Most of us spend our working hours in offices or cubicles, sitting next to co-workers, managers, and friends. We all chat, catch up on work happenings or interesting tidbits about life. But what if your closest office neighbor was a bird? A peregrine falcon no less! How different might your day be?
This is the case for Anthony Scotta, a juvenile court referee for the Macomb County court system. And in today’s MMYH blog, he describes his office on the 11th floor of the old Macomb County building; a space adjacent to a peregrine falcon perch.
When I took my position on the 11th floor of the old Macomb County building last June, I had been warned of my new officemate’s quirks. He likes his privacy, isn’t much for conversation and gets defensive if you look at him too much. On the plus side, I was told he’s out of the office most of the day and likes to take a long lunch, usually on the other side of the building, where he’s said to leave some of his scraps. Peregrine falcons are not known for their table manners.
Up until I began my new position here last year as a juvenile court referee, I had never seen a peregrine falcon in person and knew next to nothing about them. These days I’m inundated with expert opinions, gadfly facts and questions about their rituals, as well as street conversation about whether my falcon – I didn’t realize I was assigned – was still perching outside my window. And more importantly, does he have a girlfriend?
Recent weeks have brought a lot of attention to my office window, which overlooks a roughly 5’x6’ roof patch that juts out from the building like a small partially-enclosed patio. There, EarthCam officials have placed a video camera in hopes my bird and one of his female friends (I apologize for not knowing the true nature of his commitment), will return for a romantic getaway. Or at the very least agree to lay their eggs.

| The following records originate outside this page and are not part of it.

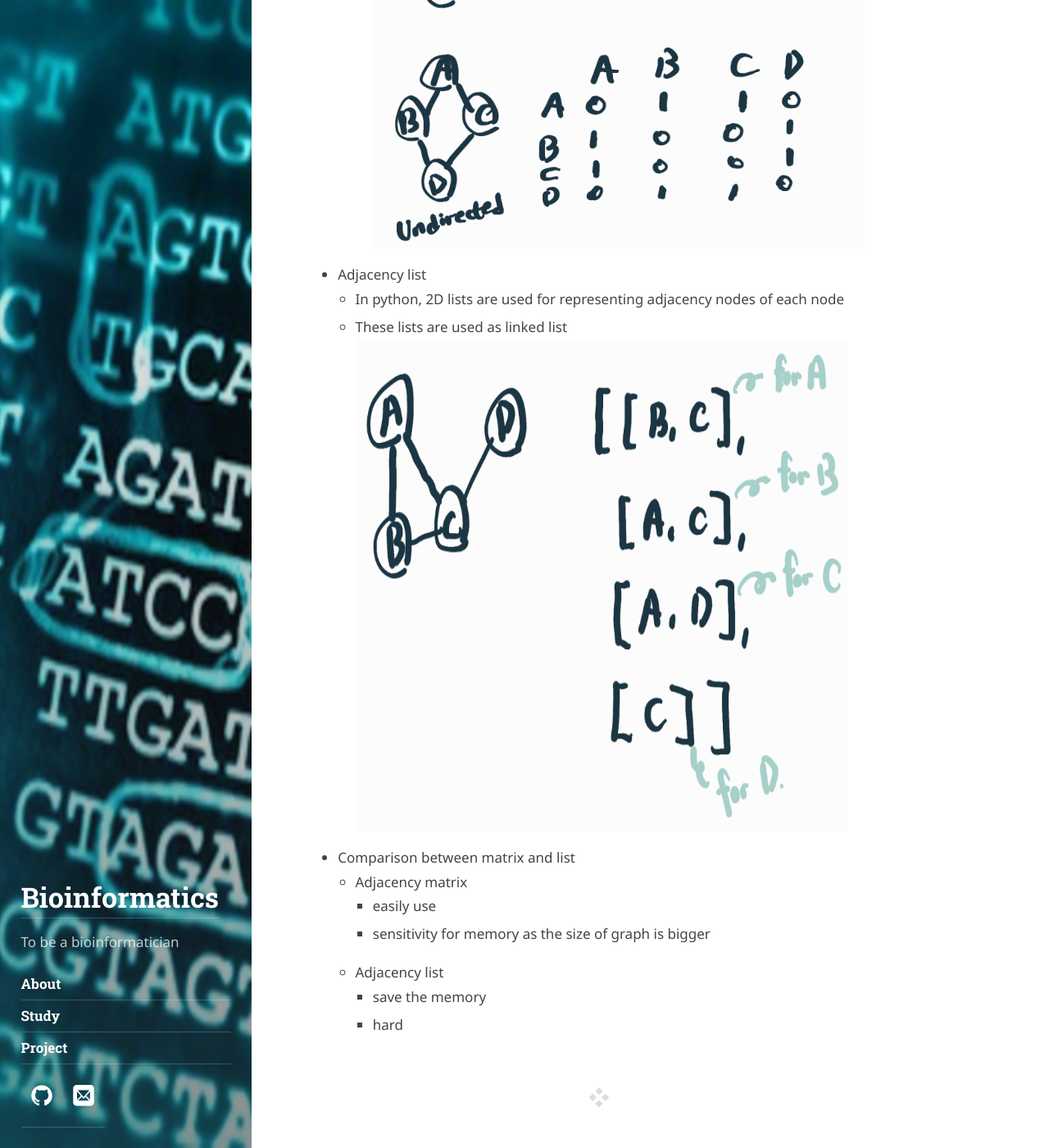
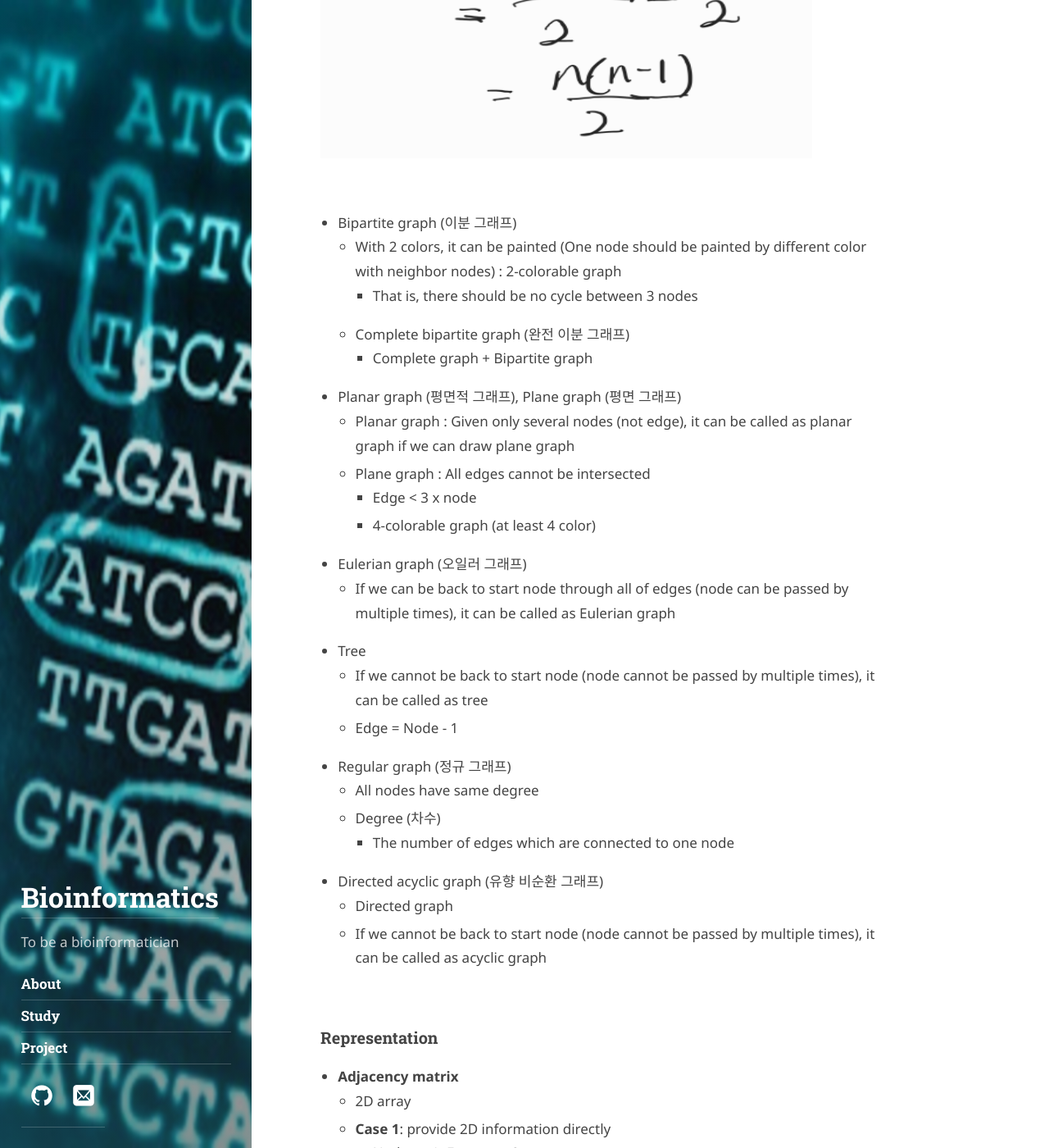
Before and after one commit to hyun-jin891/hyun-jin891.github.io, a Jekyll site: the page built from _posts/study/computer science/2022-07-25-graph.md, in a window 1280 px wide and 1400 px high, scrolled down 1706 px. Shown: the whole window at 82% size. Built offline with Jekyll 4.4.1, drawn with Linux system fonts in a browser that asks for light colours; some web fonts are replaced; some of the changed text lies outside the part shown.

Commit message:
modifiedgraph

```diff
--- a/_posts/study/computer science/2022-07-25-graph.md
+++ b/_posts/study/computer science/2022-07-25-graph.md
@@ -12,8 +12,43 @@ categories:
 ### Graph
 * type of **data structure**
 * == Node + Edge (간선)
+* Edge can get the weight (가중치)
 * Directed graph vs Undirected graph
-![그림1](https://github.com/hyun-jin891/hyun-jin891.github.io/blob/master/assets/img/60.PNG?raw=true){: width="600" height="600"}
+![그림1](https://github.com/hyun-jin891/hyun-jin891.github.io/blob/master/assets/img/60.PNG?raw=true){: width="600" height="600"}<br>
+
+* Complete graph (완전 그래프)
+  * One node should be connected to all of other nodes
+  * If the number of nodes is n, the number of edges is n(n-1)/2 (If the graph is directed graph, n(n-1))
+
+![그림4](https://github.com/hyun-jin891/hyun-jin891.github.io/blob/master/assets/img/152.png?raw=true){: width="600" height="600"}<br>
+
+* Bipartite graph (이분 그래프)
+  * With 2 colors, it can be painted (One node should be painted by different color with neighbor nodes) : 2-colorable graph
+    * That is, there should be no cycle between 3 nodes
+  * Complete bipartite graph (완전 이분 그래프)
+    * Complete graph + Bipartite graph
+
+* Planar graph (평면적 그래프), Plane graph (평면 그래프)
+  * Planar graph : Given only several nodes (not edge), it can be called as planar graph if we can draw plane graph
+  * Plane graph : All edges cannot be intersected
+    * Edge < 3 x node
+    * 4-colorable graph (at least 4 color)
+
+* Eulerian graph (오일러 그래프)
+  * If we can be back to start node through all of edges (node can be passed by multiple times), it can be called as Eulerian graph
+
+* Tree
+  * If we cannot be back to start node (node cannot be passed by multiple times), it can be called as tree
+  * Edge = Node - 1
+
+* Regular graph (정규 그래프)
+  * All nodes have same degree
+  * Degree (차수)
+    * The number of edges which are connected to one node
+
+* Directed acyclic graph (유향 비순환 그래프)
+  * Directed graph
+  * If we cannot be back to start node (node cannot be passed by multiple times), it can be called as acyclic graph
 
 ### Representation
 * **Adjacency matrix**
```
Also changed, not shown: assets/img/152.png (added).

I was not here to witness the magic of years past, but apparently, peregrine falcons have been laying eggs on this building for some time, and as recently as a few years ago, did so outside my window on the rock covered patio area which I’ve attempted to describe. I’ve also been told that in year’s past, some former referees have covered my window entirely with dark paper so as to provide additional privacy for the birds, particularly once the eggs were laid. Others have abandoned their office almost entirely during mating season and have typed orders from their courtroom so as to not disturb them.
I decided last summer to attempt to co-exist with the birds, and since it's my only window that allows in light, I removed the window covering. At first, my male friend squawked at me regularly when I assume he heard I was in-office on my computer. I peered around and he gave me the death stare. He can fly 200 miles per hour, I am told, and was not at all worried about a challenge from this guy.
Over a few months’ time, I found the male bird would usually come in for a morning squawk before leaving for most of the day. I would look at him, he’d size me up and then I’d leave him alone. Once in a while, when I got an eerie feeling, I’d look around the corner and usually he was there, ready to stare me down. And sometimes, as summer rolled in, he often returned late in the afternoon accompanied by what I assume was a female mate.
With time, my male friend seemed to get used to the ritual of the 10-second stare down and possibly looked forward to it before his morning breakfast. He’d usually return around 3 or 4 p.m. to repeat the ritual, and since most of the day I am in the courtroom, I cannot attest to the rest of his daily routine.
This spring, I must admit however, has me be a bit amused. My officemate – if you can call him that – has been around more sporadically, and appears to be playing mind games with our bird-watching friends. This has led to a barrage of questions on my end. When was the last time you saw your bird? Were there two birds? Do you have pictures of the birds? Are you sure it’s the same bird as last year? Did you know that girl birds only live to be about 13 and we think his last partner would be about 17 now so we’re unsure whether he has a mate?
Complicating matters is the fact that the bird or birds seem to be taking to similar patio areas located on all four sides of the building, although I’m told I have the “favored spot,” which is why crews decided to place the camera and a specially made rock nest for them outside my window.
Whether the cannon-sized camera overlooking the love nest will kill the ambiance remains to be seen.
In early April, Macomb County officials launched an EarthCam on Anthony’s 11th floor ledge with the hope of witnessing the peregrine falcons mate and lay eggs. Unfortunately, the birds chose a more private space on the other side of the building. Reports say that eggs have been laid, but they are out of view for now.
If you’re interested in watching peregrine falcons nest, a successful camera on a GM building in Warren is currently documenting a mother and father peregrine and their new hatchlings. Click here to access that camera. In closing, a word of advice from Anthony: “You’ll never win a stare down with a peregrine. Happy watching!”
Megan Ochmanek is a communications specialist with Macomb County Planning and Economic Development